[[ DATA RECORDS open ]]

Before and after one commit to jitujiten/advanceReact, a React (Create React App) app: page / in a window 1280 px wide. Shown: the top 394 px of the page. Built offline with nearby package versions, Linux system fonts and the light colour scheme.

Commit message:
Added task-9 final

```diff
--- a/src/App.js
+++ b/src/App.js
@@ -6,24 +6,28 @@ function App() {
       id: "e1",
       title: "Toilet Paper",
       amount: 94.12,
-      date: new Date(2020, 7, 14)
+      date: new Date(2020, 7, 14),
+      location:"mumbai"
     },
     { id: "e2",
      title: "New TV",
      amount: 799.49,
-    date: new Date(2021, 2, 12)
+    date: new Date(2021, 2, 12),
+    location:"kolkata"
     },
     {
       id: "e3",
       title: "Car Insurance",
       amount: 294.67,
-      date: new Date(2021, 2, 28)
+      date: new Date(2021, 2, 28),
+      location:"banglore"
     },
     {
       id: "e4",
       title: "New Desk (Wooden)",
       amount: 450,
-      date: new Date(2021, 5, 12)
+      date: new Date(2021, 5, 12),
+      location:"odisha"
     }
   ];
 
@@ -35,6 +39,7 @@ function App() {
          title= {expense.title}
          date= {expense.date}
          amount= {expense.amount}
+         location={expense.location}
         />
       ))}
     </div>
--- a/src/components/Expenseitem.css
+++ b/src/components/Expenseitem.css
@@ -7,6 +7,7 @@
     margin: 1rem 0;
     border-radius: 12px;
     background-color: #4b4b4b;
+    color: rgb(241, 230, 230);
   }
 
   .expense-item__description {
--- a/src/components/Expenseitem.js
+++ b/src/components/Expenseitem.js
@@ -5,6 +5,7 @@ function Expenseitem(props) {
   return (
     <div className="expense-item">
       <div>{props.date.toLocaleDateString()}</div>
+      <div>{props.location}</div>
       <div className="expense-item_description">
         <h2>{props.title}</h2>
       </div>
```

[[ DATA RECORDS closed ]]
[[ DATA RECORDS open ]]

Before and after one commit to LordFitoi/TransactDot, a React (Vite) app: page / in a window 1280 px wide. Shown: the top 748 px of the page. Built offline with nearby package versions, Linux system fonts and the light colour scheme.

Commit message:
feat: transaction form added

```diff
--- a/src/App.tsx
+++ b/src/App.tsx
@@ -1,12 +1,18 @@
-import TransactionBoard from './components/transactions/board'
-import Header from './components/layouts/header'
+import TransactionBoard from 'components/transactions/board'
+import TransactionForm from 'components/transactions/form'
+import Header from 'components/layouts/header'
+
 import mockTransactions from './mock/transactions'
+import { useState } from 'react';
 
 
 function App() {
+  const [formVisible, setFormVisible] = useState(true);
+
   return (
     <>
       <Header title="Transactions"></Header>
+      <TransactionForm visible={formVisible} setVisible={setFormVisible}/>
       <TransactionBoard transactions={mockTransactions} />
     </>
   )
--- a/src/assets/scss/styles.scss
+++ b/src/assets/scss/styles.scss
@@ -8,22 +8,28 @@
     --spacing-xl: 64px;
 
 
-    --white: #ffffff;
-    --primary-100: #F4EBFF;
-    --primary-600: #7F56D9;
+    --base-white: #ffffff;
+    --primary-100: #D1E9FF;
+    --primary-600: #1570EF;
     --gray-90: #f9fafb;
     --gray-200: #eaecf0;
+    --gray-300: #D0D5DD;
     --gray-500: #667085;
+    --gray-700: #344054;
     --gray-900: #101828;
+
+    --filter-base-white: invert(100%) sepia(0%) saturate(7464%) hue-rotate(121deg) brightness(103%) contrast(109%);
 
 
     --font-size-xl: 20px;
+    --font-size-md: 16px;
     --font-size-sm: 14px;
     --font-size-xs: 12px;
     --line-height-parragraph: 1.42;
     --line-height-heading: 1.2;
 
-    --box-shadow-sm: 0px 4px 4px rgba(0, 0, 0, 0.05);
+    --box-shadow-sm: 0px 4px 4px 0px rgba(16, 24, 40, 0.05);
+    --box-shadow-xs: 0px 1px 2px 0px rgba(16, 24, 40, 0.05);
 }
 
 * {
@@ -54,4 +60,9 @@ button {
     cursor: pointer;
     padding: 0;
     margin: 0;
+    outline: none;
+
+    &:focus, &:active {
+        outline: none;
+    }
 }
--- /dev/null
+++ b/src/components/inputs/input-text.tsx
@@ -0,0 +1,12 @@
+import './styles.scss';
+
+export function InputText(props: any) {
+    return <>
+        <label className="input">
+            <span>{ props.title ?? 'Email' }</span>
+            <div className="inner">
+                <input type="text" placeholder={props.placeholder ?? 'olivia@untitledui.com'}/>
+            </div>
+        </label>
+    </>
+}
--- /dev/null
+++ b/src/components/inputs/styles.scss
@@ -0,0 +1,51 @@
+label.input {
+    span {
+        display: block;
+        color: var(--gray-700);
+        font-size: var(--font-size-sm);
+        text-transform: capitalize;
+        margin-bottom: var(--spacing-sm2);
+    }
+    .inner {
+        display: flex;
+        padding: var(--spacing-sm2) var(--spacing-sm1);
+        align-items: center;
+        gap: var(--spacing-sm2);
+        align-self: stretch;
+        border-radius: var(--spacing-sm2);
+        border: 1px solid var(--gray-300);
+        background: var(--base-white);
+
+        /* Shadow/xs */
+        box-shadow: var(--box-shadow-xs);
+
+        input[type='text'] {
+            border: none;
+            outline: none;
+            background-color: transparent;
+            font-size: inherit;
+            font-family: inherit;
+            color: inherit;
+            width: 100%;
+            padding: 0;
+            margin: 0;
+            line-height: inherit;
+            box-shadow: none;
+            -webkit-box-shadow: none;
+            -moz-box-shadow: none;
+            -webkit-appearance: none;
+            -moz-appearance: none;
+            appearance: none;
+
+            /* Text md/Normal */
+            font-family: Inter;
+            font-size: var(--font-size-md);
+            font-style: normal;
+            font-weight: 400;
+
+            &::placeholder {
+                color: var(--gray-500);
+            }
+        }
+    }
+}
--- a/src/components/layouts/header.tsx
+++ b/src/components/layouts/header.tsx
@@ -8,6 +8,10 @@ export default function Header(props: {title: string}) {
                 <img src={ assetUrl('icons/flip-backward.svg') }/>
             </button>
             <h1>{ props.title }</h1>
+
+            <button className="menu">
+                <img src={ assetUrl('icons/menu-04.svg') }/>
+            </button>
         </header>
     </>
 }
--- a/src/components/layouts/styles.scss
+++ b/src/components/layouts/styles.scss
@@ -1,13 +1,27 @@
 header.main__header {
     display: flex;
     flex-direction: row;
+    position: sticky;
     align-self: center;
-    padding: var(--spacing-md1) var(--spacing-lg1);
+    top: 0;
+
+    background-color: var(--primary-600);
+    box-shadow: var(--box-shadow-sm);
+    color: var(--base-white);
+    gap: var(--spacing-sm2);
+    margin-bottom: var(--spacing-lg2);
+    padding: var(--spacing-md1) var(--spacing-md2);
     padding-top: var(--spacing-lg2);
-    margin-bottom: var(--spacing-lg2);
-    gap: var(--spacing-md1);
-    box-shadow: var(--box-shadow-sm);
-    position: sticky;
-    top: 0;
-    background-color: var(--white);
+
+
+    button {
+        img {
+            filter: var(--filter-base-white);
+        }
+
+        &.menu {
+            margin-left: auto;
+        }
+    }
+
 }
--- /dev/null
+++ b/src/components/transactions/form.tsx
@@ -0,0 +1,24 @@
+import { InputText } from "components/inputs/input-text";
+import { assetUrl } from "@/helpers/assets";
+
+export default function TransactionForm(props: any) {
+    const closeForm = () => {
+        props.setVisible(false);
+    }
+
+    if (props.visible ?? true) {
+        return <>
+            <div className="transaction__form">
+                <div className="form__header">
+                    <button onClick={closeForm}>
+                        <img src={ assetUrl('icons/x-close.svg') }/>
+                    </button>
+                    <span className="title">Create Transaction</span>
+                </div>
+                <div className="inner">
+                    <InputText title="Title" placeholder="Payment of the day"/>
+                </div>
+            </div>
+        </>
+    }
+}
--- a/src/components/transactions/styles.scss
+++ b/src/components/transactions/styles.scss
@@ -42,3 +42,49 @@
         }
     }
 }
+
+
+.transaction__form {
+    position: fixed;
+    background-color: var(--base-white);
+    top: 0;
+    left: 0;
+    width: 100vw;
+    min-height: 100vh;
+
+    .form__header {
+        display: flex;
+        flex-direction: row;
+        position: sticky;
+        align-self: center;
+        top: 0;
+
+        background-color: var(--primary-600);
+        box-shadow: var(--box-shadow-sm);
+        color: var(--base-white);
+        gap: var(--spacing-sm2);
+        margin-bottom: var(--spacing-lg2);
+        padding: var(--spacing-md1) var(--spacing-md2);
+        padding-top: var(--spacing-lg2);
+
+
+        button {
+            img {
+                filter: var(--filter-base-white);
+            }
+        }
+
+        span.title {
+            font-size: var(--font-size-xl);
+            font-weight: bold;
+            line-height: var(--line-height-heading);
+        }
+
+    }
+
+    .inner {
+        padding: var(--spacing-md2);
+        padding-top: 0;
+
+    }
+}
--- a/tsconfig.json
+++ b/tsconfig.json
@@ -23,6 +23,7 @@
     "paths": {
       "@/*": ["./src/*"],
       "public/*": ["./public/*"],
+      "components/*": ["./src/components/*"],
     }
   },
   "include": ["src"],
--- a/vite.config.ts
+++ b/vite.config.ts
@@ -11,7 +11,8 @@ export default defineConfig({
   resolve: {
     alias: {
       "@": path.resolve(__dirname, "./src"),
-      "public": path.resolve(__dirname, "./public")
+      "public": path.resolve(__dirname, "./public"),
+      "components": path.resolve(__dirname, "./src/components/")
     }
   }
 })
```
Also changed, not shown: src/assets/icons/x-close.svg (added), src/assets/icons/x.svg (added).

[[ DATA RECORDS closed ]]
[[ DATA RECORDS open ]]

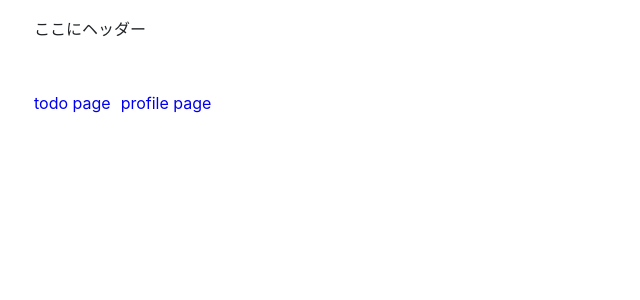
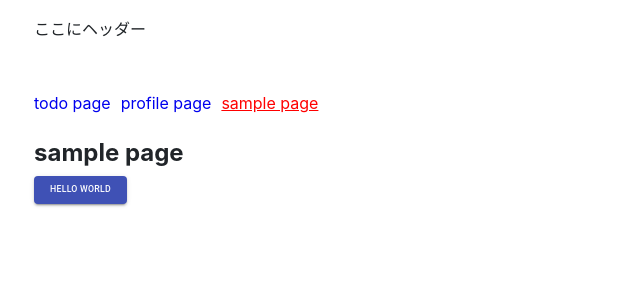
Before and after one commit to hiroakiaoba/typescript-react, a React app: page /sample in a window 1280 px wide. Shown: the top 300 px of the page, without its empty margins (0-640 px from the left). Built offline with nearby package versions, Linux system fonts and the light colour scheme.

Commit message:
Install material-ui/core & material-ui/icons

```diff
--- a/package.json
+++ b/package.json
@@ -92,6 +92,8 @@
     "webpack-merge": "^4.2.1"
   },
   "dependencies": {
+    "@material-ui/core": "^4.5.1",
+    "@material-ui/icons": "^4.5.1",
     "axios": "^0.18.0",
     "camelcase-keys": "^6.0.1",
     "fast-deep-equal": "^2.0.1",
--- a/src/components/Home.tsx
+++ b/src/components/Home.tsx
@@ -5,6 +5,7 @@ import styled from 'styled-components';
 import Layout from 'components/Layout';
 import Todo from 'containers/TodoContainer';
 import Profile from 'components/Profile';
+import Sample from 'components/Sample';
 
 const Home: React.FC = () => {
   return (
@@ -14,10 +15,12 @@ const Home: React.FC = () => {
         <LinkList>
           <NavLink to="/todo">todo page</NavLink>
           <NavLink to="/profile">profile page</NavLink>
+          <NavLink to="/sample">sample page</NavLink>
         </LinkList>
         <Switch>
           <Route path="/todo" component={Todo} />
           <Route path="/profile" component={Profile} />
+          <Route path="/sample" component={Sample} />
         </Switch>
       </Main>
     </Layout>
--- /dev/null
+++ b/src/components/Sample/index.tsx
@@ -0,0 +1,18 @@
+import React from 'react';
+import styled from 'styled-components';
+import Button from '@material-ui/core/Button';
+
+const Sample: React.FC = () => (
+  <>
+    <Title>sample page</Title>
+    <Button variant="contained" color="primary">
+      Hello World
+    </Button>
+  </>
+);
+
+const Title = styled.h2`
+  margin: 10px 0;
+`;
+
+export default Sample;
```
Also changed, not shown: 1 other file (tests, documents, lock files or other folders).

[[ DATA RECORDS closed ]]

_REQUIREMENT_. The answer must consist of every line from the data that holds the string "function".

_EXERCISE SOLUTION_.
@@ -6,24 +6,28 @@ function App() {
@@ -35,6 +39,7 @@ function App() {
@@ -5,6 +5,7 @@ function Expenseitem(props) {
 function App() {
+export function InputText(props: any) {
@@ -8,6 +8,10 @@ export default function Header(props: {title: string}) {
+export default function TransactionForm(props: any) {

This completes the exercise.